(Information)
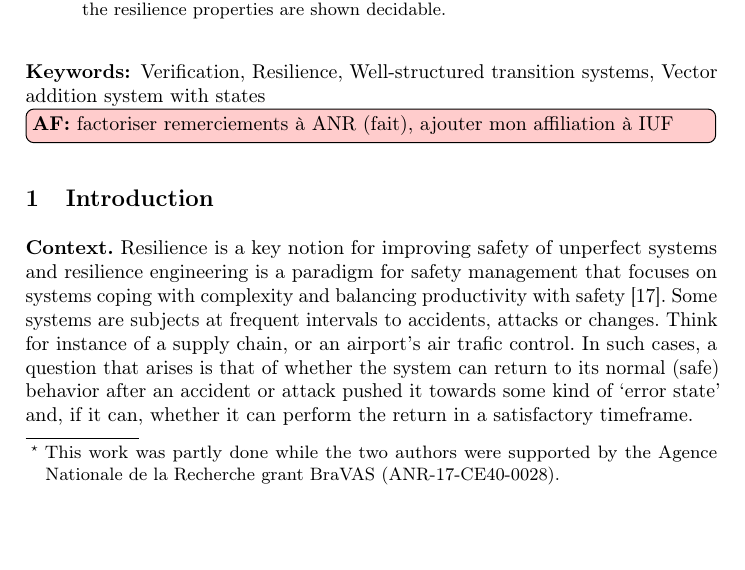
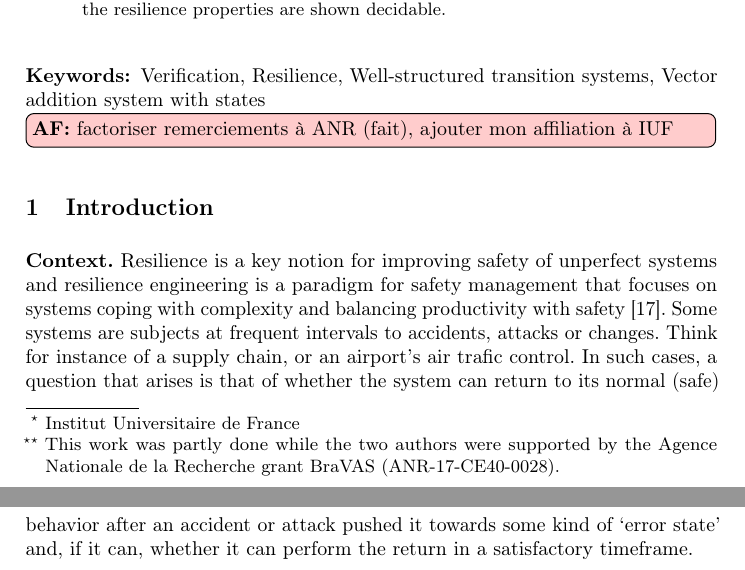
Before and after one commit to mhilaire-lsv/bravass, a LaTeX thesis (article.tex): part of page 1 of 22 before the commit and two parts of pages 1 and 2 of 22 after it, the two joined at a grey line, cut so that both start at the same text, the shorter picture padded with empty space. Compiled offline with pdfLaTeX.

Commit message:
Changement niveau des affiliations

```diff
--- a/article.tex
+++ b/article.tex
@@ -101,13 +101,13 @@
 
 \begin{document}
 %
-\title{Resilience and Home-Space for WSTS\thanks{This work was partly done while the two authors were supported by the Agence Nationale de la Recherche grant BraVAS (ANR-17-CE40-0028).}}
+\title{Resilience and Home-Space for WSTS}
 %
 %\titlerunning{Abbreviated paper title}
 % If the paper title is too long for the running head, you can set
 % an abbreviated paper title here
 %
-\author{Alain Finkel and Mathieu Hilaire}
+\author{Alain Finkel\thanks{Institut Universitaire de France} and Mathieu Hilaire\thanks{This work was partly done while the two authors were supported by the Agence Nationale de la Recherche grant BraVAS (ANR-17-CE40-0028).}}
 % This research has been supported by ANR programme BraVAS (ANR-17-CE40-0028).
 %
 \authorrunning{A. Finkel, M. Hilaire.}
```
(End Information)
» **Instructions to follow**
Reply with nothing but a number: how many lines of the entries above contain the string "title"?

» **Written reply**
5